**What is being asked**: From first line to last, the records below are to be duplicated exactly.

**Provided data**:
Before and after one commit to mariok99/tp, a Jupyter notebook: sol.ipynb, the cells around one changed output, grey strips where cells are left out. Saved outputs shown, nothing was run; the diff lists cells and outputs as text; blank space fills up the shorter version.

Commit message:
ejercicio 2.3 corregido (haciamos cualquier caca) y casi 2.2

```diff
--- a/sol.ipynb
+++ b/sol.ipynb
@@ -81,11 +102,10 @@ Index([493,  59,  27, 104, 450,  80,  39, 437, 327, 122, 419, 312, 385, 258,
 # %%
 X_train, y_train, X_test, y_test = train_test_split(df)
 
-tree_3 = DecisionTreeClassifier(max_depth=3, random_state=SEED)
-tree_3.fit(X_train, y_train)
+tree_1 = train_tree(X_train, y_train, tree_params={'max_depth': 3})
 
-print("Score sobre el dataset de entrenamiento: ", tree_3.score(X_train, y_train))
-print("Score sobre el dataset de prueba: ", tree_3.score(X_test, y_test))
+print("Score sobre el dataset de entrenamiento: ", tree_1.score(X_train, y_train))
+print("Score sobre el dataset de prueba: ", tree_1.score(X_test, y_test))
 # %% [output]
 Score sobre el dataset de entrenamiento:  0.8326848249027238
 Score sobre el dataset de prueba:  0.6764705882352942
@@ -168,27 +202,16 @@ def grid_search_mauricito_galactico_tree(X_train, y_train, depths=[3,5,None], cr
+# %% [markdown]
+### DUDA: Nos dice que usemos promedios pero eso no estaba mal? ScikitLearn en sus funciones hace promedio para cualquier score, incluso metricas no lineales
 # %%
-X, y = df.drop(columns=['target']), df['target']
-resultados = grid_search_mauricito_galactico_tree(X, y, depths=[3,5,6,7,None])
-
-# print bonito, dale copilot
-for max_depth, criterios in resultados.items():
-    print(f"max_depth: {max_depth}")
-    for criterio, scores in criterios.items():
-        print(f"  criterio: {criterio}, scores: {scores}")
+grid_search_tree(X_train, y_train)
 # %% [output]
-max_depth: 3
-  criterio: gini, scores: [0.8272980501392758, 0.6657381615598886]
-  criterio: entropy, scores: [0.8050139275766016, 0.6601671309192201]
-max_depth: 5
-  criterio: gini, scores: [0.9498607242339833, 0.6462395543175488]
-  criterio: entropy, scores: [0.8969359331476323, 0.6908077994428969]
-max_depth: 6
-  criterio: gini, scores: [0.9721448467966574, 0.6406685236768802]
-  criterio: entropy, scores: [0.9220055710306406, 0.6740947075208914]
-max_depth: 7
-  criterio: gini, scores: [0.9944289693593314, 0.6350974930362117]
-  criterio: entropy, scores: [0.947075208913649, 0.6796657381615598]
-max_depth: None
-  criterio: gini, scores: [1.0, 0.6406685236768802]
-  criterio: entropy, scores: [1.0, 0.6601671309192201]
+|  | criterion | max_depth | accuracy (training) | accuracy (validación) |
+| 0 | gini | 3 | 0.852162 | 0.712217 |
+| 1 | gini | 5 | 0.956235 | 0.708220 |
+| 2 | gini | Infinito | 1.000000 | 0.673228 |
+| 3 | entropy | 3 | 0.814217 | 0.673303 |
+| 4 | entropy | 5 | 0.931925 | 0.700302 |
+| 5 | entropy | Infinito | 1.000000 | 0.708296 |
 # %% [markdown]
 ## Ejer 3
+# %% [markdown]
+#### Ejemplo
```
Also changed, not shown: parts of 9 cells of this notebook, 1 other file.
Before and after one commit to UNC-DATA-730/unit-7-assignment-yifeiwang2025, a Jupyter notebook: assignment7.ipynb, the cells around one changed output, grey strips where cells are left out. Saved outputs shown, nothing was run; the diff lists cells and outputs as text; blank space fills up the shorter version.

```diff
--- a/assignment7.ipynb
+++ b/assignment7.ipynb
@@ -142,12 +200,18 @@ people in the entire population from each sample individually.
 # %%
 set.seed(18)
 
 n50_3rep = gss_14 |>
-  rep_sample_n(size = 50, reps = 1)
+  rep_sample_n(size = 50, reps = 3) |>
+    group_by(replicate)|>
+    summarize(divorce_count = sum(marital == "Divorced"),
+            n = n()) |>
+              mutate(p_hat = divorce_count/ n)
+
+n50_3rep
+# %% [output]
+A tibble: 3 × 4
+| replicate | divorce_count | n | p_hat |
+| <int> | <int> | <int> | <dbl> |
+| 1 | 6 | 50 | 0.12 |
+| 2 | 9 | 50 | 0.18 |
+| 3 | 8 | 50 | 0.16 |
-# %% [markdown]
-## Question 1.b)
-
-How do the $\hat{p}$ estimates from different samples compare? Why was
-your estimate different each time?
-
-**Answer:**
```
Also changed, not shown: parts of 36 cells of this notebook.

**Solution for this exercise**:
Before and after one commit to mariok99/tp, a Jupyter notebook: sol.ipynb, the cells around one changed output, grey strips where cells are left out. Saved outputs shown, nothing was run; the diff lists cells and outputs as text; blank space fills up the shorter version.

Commit message:
ejercicio 2.3 corregido (haciamos cualquier caca) y casi 2.2

```diff
--- a/sol.ipynb
+++ b/sol.ipynb
@@ -81,11 +102,10 @@ Index([493,  59,  27, 104, 450,  80,  39, 437, 327, 122, 419, 312, 385, 258,
 # %%
 X_train, y_train, X_test, y_test = train_test_split(df)
 
-tree_3 = DecisionTreeClassifier(max_depth=3, random_state=SEED)
-tree_3.fit(X_train, y_train)
+tree_1 = train_tree(X_train, y_train, tree_params={'max_depth': 3})
 
-print("Score sobre el dataset de entrenamiento: ", tree_3.score(X_train, y_train))
-print("Score sobre el dataset de prueba: ", tree_3.score(X_test, y_test))
+print("Score sobre el dataset de entrenamiento: ", tree_1.score(X_train, y_train))
+print("Score sobre el dataset de prueba: ", tree_1.score(X_test, y_test))
 # %% [output]
 Score sobre el dataset de entrenamiento:  0.8326848249027238
 Score sobre el dataset de prueba:  0.6764705882352942
@@ -168,27 +202,16 @@ def grid_search_mauricito_galactico_tree(X_train, y_train, depths=[3,5,None], cr
+# %% [markdown]
+### DUDA: Nos dice que usemos promedios pero eso no estaba mal? ScikitLearn en sus funciones hace promedio para cualquier score, incluso metricas no lineales
 # %%
-X, y = df.drop(columns=['target']), df['target']
-resultados = grid_search_mauricito_galactico_tree(X, y, depths=[3,5,6,7,None])
-
-# print bonito, dale copilot
-for max_depth, criterios in resultados.items():
-    print(f"max_depth: {max_depth}")
-    for criterio, scores in criterios.items():
-        print(f"  criterio: {criterio}, scores: {scores}")
+grid_search_tree(X_train, y_train)
 # %% [output]
-max_depth: 3
-  criterio: gini, scores: [0.8272980501392758, 0.6657381615598886]
-  criterio: entropy, scores: [0.8050139275766016, 0.6601671309192201]
-max_depth: 5
-  criterio: gini, scores: [0.9498607242339833, 0.6462395543175488]
-  criterio: entropy, scores: [0.8969359331476323, 0.6908077994428969]
-max_depth: 6
-  criterio: gini, scores: [0.9721448467966574, 0.6406685236768802]
-  criterio: entropy, scores: [0.9220055710306406, 0.6740947075208914]
-max_depth: 7
-  criterio: gini, scores: [0.9944289693593314, 0.6350974930362117]
-  criterio: entropy, scores: [0.947075208913649, 0.6796657381615598]
-max_depth: None
-  criterio: gini, scores: [1.0, 0.6406685236768802]
-  criterio: entropy, scores: [1.0, 0.6601671309192201]
+|  | criterion | max_depth | accuracy (training) | accuracy (validación) |
+| 0 | gini | 3 | 0.852162 | 0.712217 |
+| 1 | gini | 5 | 0.956235 | 0.708220 |
+| 2 | gini | Infinito | 1.000000 | 0.673228 |
+| 3 | entropy | 3 | 0.814217 | 0.673303 |
+| 4 | entropy | 5 | 0.931925 | 0.700302 |
+| 5 | entropy | Infinito | 1.000000 | 0.708296 |
 # %% [markdown]
 ## Ejer 3
+# %% [markdown]
+#### Ejemplo
```
Also changed, not shown: parts of 9 cells of this notebook, 1 other file.
Before and after one commit to UNC-DATA-730/unit-7-assignment-yifeiwang2025, a Jupyter notebook: assignment7.ipynb, the cells around one changed output, grey strips where cells are left out. Saved outputs shown, nothing was run; the diff lists cells and outputs as text; blank space fills up the shorter version.

```diff
--- a/assignment7.ipynb
+++ b/assignment7.ipynb
@@ -142,12 +200,18 @@ people in the entire population from each sample individually.
 # %%
 set.seed(18)
 
 n50_3rep = gss_14 |>
-  rep_sample_n(size = 50, reps = 1)
+  rep_sample_n(size = 50, reps = 3) |>
+    group_by(replicate)|>
+    summarize(divorce_count = sum(marital == "Divorced"),
+            n = n()) |>
+              mutate(p_hat = divorce_count/ n)
+
+n50_3rep
+# %% [output]
+A tibble: 3 × 4
+| replicate | divorce_count | n | p_hat |
+| <int> | <int> | <int> | <dbl> |
+| 1 | 6 | 50 | 0.12 |
+| 2 | 9 | 50 | 0.18 |
+| 3 | 8 | 50 | 0.16 |
-# %% [markdown]
-## Question 1.b)
-
-How do the $\hat{p}$ estimates from different samples compare? Why was
-your estimate different each time?
-
-**Answer:**
```
Also changed, not shown: parts of 36 cells of this notebook.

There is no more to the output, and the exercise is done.